self.tableView.clipsToBounds = true
self.tableView.separatorStyle = UITableViewCellSeparatorStyle.SingleLine
self.tableView.separatorColor = UIColor(hex: 0xededed)
self.tableView.separatorInset = UIEdgeInsetsMake(0, 0, 0, 0)
self.tableView.contentInset = UIEdgeInsetsMake(0, 0, 0, 0)
self.tableView.layoutMargins = UIEdgeInsetsZero

Could it be that I am setting the tableView's frame incorrectly? I want the table to start below the navigation bar, but end before the tab bar.


It sounds like this might be the correct behavior, but the opposite of what you are expecting.

edgesForExtendedLayout = .None means that the view controller's view will not extend under the top navigation bar or the bottom tab bar. You say that your child view controller is set to edgesForExtendedLayout = .None but not the parent view controller. And that when you go back to the parent view controller, the table view moves under the nav bar. If you did not set the parent view controller in your example to edgesForExtendedLayout = .None, then it will still be using the default of edgesForExtendedLayout = .All. And that will extend the top of the table view under the top and bottom bars.

For the behavior you are looking for, try setting edgesForExtendedLayout = .None on the parent view controller with the table view. So your parent view controller code could look something like this:

self.edgesForExtendedLayout = .None

self.tableView.delegate = self
self.tableView.dataSource = self

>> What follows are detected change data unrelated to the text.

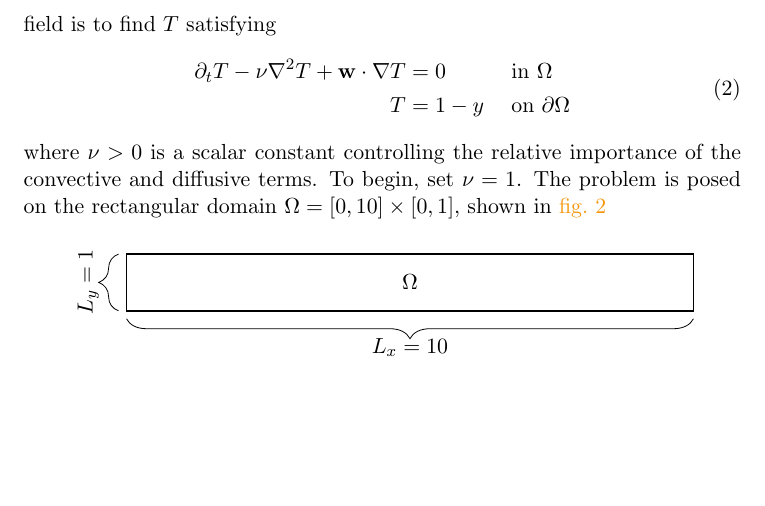
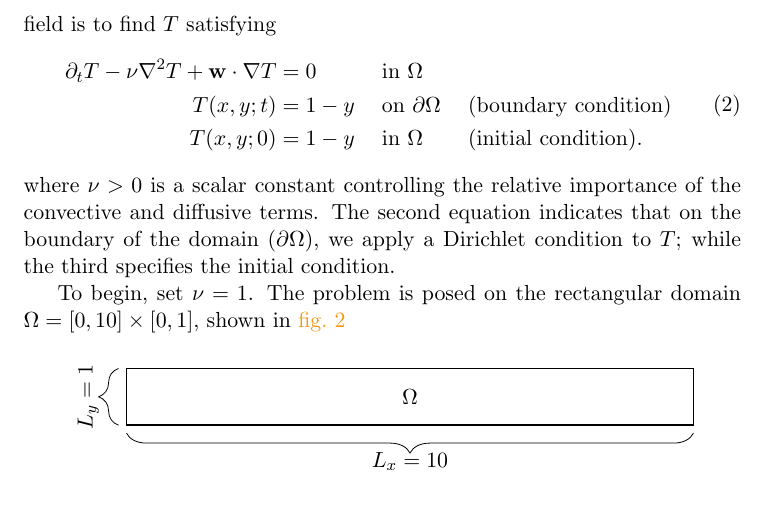
Before and after one commit to wence-/comp4031-scicomp, a LaTeX document (coursework/rubric.tex): part of page 2 of 4, cut so that both start at the same text, the shorter picture padded with empty space. Compiled offline with pdfLaTeX.

Commit message:
Clarify \partial\Omega; add initial condition for T

```diff
--- a/coursework/rubric.tex
+++ b/coursework/rubric.tex
@@ -68,14 +68,21 @@ field is to find $T$ satisfying
 \begin{equation}
   \label{eq:1}
   \begin{aligned}
-  \partial_t T - \nu \nabla^2 T + \vec{w} \cdot \nabla T &= 0 &&\text{ in } \Omega\\
-  T &= 1 - y &&\text{ on } \partial\Omega
+  \partial_t T - \nu \nabla^2 T + \vec{w} \cdot \nabla T &= 0 &&\text{
+    in } \Omega &&\\
+  T(x, y; t) &= 1 - y &&\text{ on } \partial\Omega &&\text{ (boundary
+    condition)}\\
+  T(x, y; 0) &= 1 - y &&\text{ in } \Omega &&\text { (initial condition)}.
   \end{aligned}
 \end{equation}
 where $\nu > 0$ is a scalar constant controlling the relative
-importance of the convective and diffusive terms. To begin, set
-$\nu = 1$. The problem is posed on the rectangular domain
-$\Omega = [0, 10] \times [0, 1]$, shown in \cref{fig:omega}
+importance of the convective and diffusive terms. The second equation
+indicates that on the boundary of the domain ($\partial\Omega$), we
+apply a Dirichlet condition to $T$; while the third specifies the
+initial condition.
+
+To begin, set $\nu = 1$. The problem is posed on the rectangular
+domain $\Omega = [0, 10] \times [0, 1]$, shown in \cref{fig:omega}
 \begin{figure}[htbp]
   \centering
   \begin{tikzpicture}
```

self.tableView.frame = CGRectMake(0, 0, screenWidth, screenHeight - self.navigationController!.navigationBar.bounds.height - self.tabBarController!.tabBar.bounds.height)

UPDATE -- To implement the same result using auto layout (preferred over manual frames), first make sure that the table view is already added as a subview of the view controller's main view, then you can simply set up the constraints as follows:

tableView.topAnchor.constraintEqualToAnchor(view.topAnchor).active = true
tableView.bottomAnchor.constraintEqualToAnchor(view.bottomAnchor).active = true
tableView.leadingAnchor.constraintEqualToAnchor(view.leadingAnchor).active = true
tableView.trailingAnchor.constraintEqualToAnchor(view.trailingAnchor).active = true

Using these NSLayoutAnchor convenience methods assumes iOS 9 or above. Of course an even easier approach would be to create the view controller in a Storyboard and just ctrl+drag the constraints in place. Either way, whether the constraints force the table view under the nav bar and tab bar or not will still be controlled by the view controller's edgesForExtendedLayout property. In a storyboard, you can control those setting by checking these different boxes in the inspector for the view controller:

storyboard inspector